Aim of the exercise: Could you print the listing again exactly, omitting the pictures?

(Records shown)

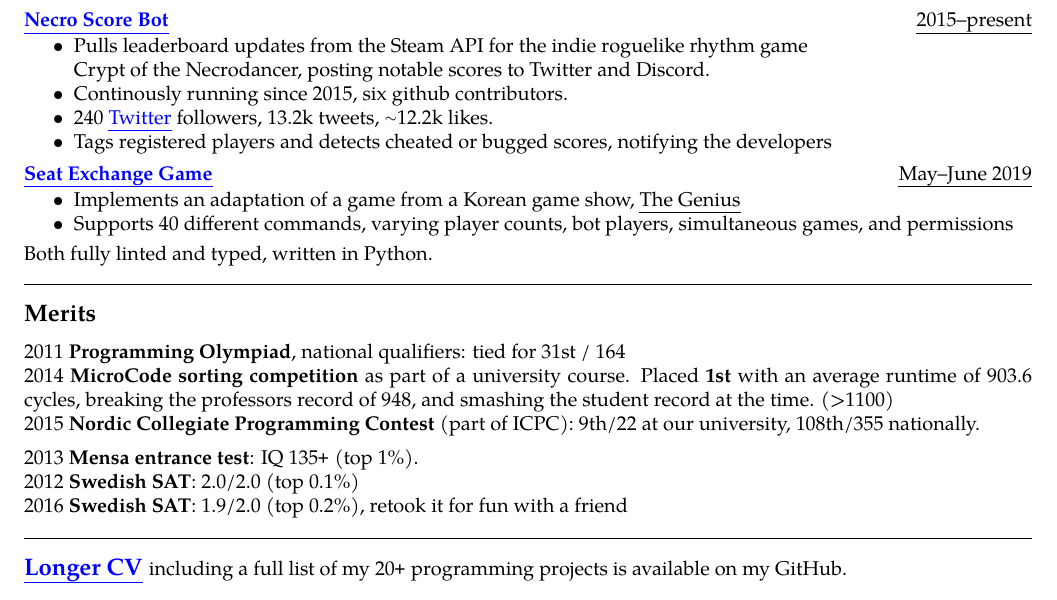
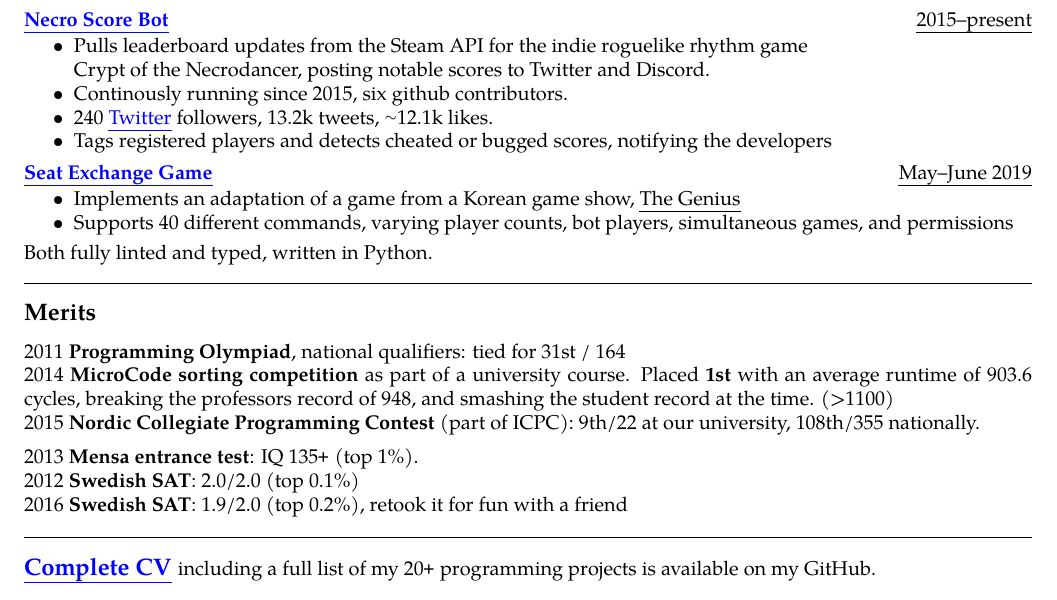
Before and after one commit to jakkdl/resume, a LaTeX CV (john_litborn_resume.tex): part of the page, cut so that both start at the same text. Compiled offline with pdfLaTeX.

Commit message:
minor changes

```diff
--- a/john_litborn_resume.tex
+++ b/john_litborn_resume.tex
@@ -167,7 +167,7 @@
         rhythm game \\ Crypt of the Necrodancer, posting notable scores
         to Twitter and Discord.
     \item Continously running since 2015, six github contributors.
-    \item 240 \href{(https://twitter.com/necro\_score\_bot}{Twitter} followers, 13.2k tweets, {\raise.27ex\hbox{$\scriptstyle\sim$}}12.2k likes.
+    \item 240 \href{(https://twitter.com/necro\_score\_bot}{Twitter} followers, 13.2k tweets, {\raise.27ex\hbox{$\scriptstyle\sim$}}12.1k likes.
     \item Tags registered players and detects cheated or bugged scores, notifying the
         developers
 \end{itemize}
@@ -205,6 +205,6 @@ Both fully linted and typed, written in Python. \\
 \vspace{1em}
 %\vspace{2em}
 
-\large{{\href{https://github.com/jakkdl/resume}{\textbf{Longer CV}}}} \normalsize{including a full list of my 20\PLUS \ programming projects is available on my GitHub.}
+\large{{\href{https://github.com/jakkdl/resume}{\textbf{Complete CV}}}} \normalsize{including a full list of my 20\PLUS \ programming projects is available on my GitHub.}
 
 \end{document}
```
Also changed, not shown: README.md, john_litborn_resume.pdf.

(End Records shown)

Task response:
Before and after one commit to jakkdl/resume, a LaTeX CV (john_litborn_resume.tex): part of the page, cut so that both start at the same text. Compiled offline with pdfLaTeX.

Commit message:
minor changes

```diff
--- a/john_litborn_resume.tex
+++ b/john_litborn_resume.tex
@@ -167,7 +167,7 @@
         rhythm game \\ Crypt of the Necrodancer, posting notable scores
         to Twitter and Discord.
     \item Continously running since 2015, six github contributors.
-    \item 240 \href{(https://twitter.com/necro\_score\_bot}{Twitter} followers, 13.2k tweets, {\raise.27ex\hbox{$\scriptstyle\sim$}}12.2k likes.
+    \item 240 \href{(https://twitter.com/necro\_score\_bot}{Twitter} followers, 13.2k tweets, {\raise.27ex\hbox{$\scriptstyle\sim$}}12.1k likes.
     \item Tags registered players and detects cheated or bugged scores, notifying the
         developers
 \end{itemize}
@@ -205,6 +205,6 @@ Both fully linted and typed, written in Python. \\
 \vspace{1em}
 %\vspace{2em}
 
-\large{{\href{https://github.com/jakkdl/resume}{\textbf{Longer CV}}}} \normalsize{including a full list of my 20\PLUS \ programming projects is available on my GitHub.}
+\large{{\href{https://github.com/jakkdl/resume}{\textbf{Complete CV}}}} \normalsize{including a full list of my 20\PLUS \ programming projects is available on my GitHub.}
 
 \end{document}
```
Also changed, not shown: README.md, john_litborn_resume.pdf.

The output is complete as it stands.